As you do this movement avoid letting the hips rock or the lower back overarch or flatten. The arms and legs are moving but the torso, lower back and pelvis remain still throughout.

To make this movement more challenging, you can explore hovering the heel away from the floor.

Supine opposite arm to leg extension pose

 

Toe Taps

For toe taps start by lying on your back, bringing your knees up over your hips, shins parallel to the floor and the feet flexed, as if you were sitting in a chair.

Avoid allowing your lower back to hyper-arch away from the floor but also do not flatten your lower back down – try to find a neutral curve in your lower back. At the same time, bring your hands to the skin to the inside of your hip points. Feel for narrowing the frontal hip points and drawing the lower belly in and up. Both these actions will ensure that the transverse abdominals and the multifidi are switching on.

Inhale, and as you exhale lower your right foot towards the floor, tapping the toes whilst keeping the knee bent and minimising any movment in the lower back or hips. On an inhale return to the starting position. Continue going side-to-side for about 1 minute.

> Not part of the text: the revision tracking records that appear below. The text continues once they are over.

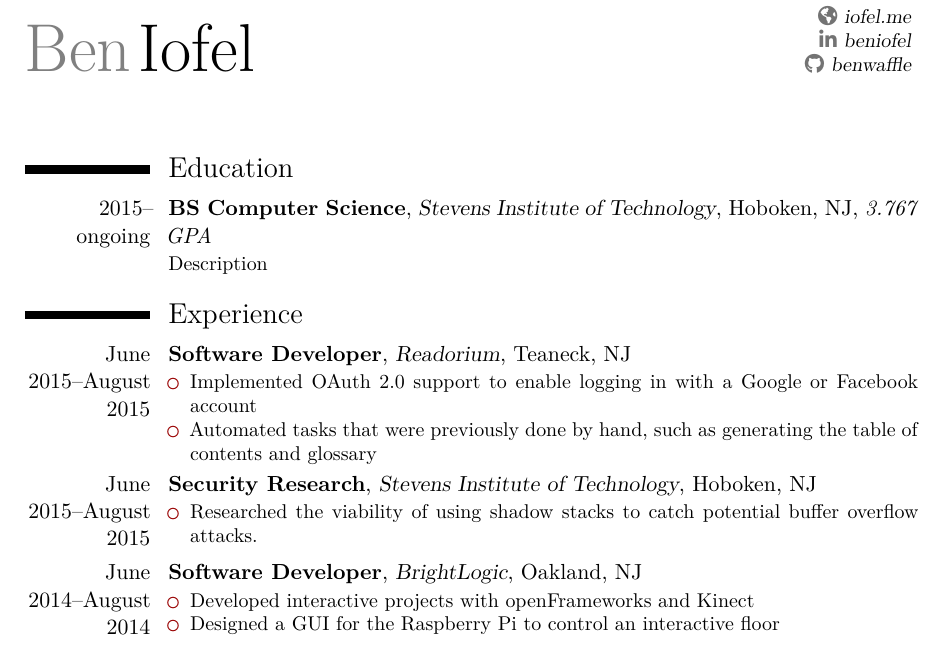
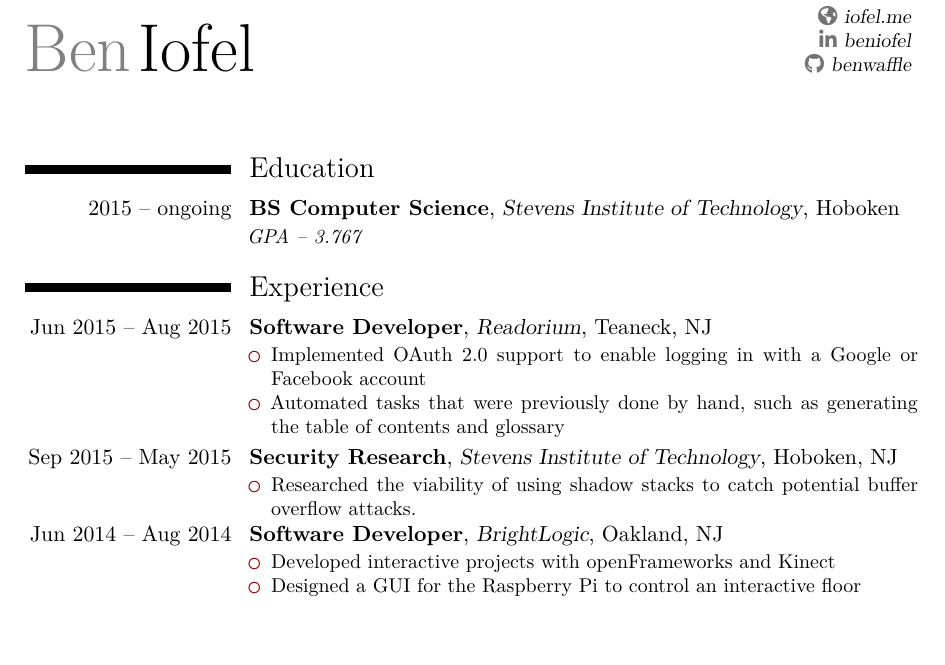
Before and after one commit to benwaffle/resume, a LaTeX CV (resume.tex): part of the page, cut so that both start at the same text, the shorter picture padded with empty space. Compiled offline with XeLaTeX.

Commit message:
fix column width

```diff
--- a/resume.tex
+++ b/resume.tex
@@ -17,24 +17,28 @@
 
 \makecvtitle
 
+% this sets the width of the cventry year column
+% IDK why but 1 y is perfect and 4 ys is bad
+\sethintscolumntowidth{mmm yyyy -- mmm y}
+
 \section{Education}
-\cventry{2015--ongoing}{BS Computer Science}{Stevens Institute of Technology}{Hoboken, NJ}{\textit{3.767 GPA}}{Description}
+\cventry{2015 -- ongoing}{BS Computer Science}{Stevens Institute of Technology}{Hoboken}{}{\textit{GPA -- 3.767}}
 
 \section{Experience}
-\cventry{June 2015--August 2015}{Software Developer}{Readorium}{Teaneck, NJ}{}{
+\cventry{Jun 2015 -- Aug 2015}{Software Developer}{Readorium}{Teaneck, NJ}{}{
     \begin{itemize}
         \item Implemented OAuth 2.0 support to enable logging in with a Google or Facebook account
         \item Automated tasks that were previously done by hand, such as generating the table of contents and glossary
     \end{itemize}
 }
 
-\cventry{June 2015--August 2015}{Security Research}{Stevens Institute of Technology}{Hoboken, NJ}{}{
+\cventry{Sep 2015 -- May 2015}{Security Research}{Stevens Institute of Technology}{Hoboken, NJ}{}{
     \begin{itemize}
         \item Researched the viability of using shadow stacks to catch potential buffer overflow attacks.
     \end{itemize}
 }
 
-\cventry{June 2014--August 2014}{Software Developer}{BrightLogic}{Oakland, NJ}{}{
+\cventry{Jun 2014 -- Aug 2014}{Software Developer}{BrightLogic}{Oakland, NJ}{}{
     \begin{itemize}
         \item Developed interactive projects with openFrameworks and Kinect
         \item Designed a GUI for the Raspberry Pi to control an interactive floor
```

If this proves difficult to control and your lower back is starting to over-arch or your abdominals start to bulge out, explore not lowering the legs as far, maybe hovering the foot a few inches from the floor as you lower.

Alternatively if this becomes easy and you want more challenge try straightening out the leg that you lower, floating the leg 1-2 inches off the floor, all the while keeping your lower back, hips and torso still and steady.

 

Toe Taps

 

 

Bird-dog

Start in an all-fours position. Knees hip-width apart and hands under your shoulders with the fingers spread and knuckles rooting into the mat. Gently draw the shoulder blades down the back away from your ears.

Feel for bringing your spine into a neutral position (use a mirror if needed) with its natural, neutral curves intact. Become aware of a long line of energy from the crown of your head out to your tailbone.

To engage the the lower abdominal muscles imagine you are narrowing your waist as if to tie up a belt a couple of extra notches, and at the same time zipper the lower belly from the pubic bone up to the naval. Maintain this abdominal bracing as you continue to breathe steadily in and out through your nose.

Keeping your lower back long in neutral (don’t allow it to overarch), on an inhale slide your right leg back behind you. Lift the leg only as far as you can whilst maintaining length in your lower back and keeping your hips square to the floor.

For more challenge you can reach the opposite arm forwards, spinning the palm to face inwards (like you’re going to shake someone’s hand) keeping the shoulders away from the ears.

Hold for 5 breaths. As you next exhale lower the right leg (and arm if lifted) back to the starting position. Inhale to switch sides. You can also vary this work by moving more fluidly with the breath, going side-to-side for about 1 minute.

Bird-dog

 

Image credits: Tummee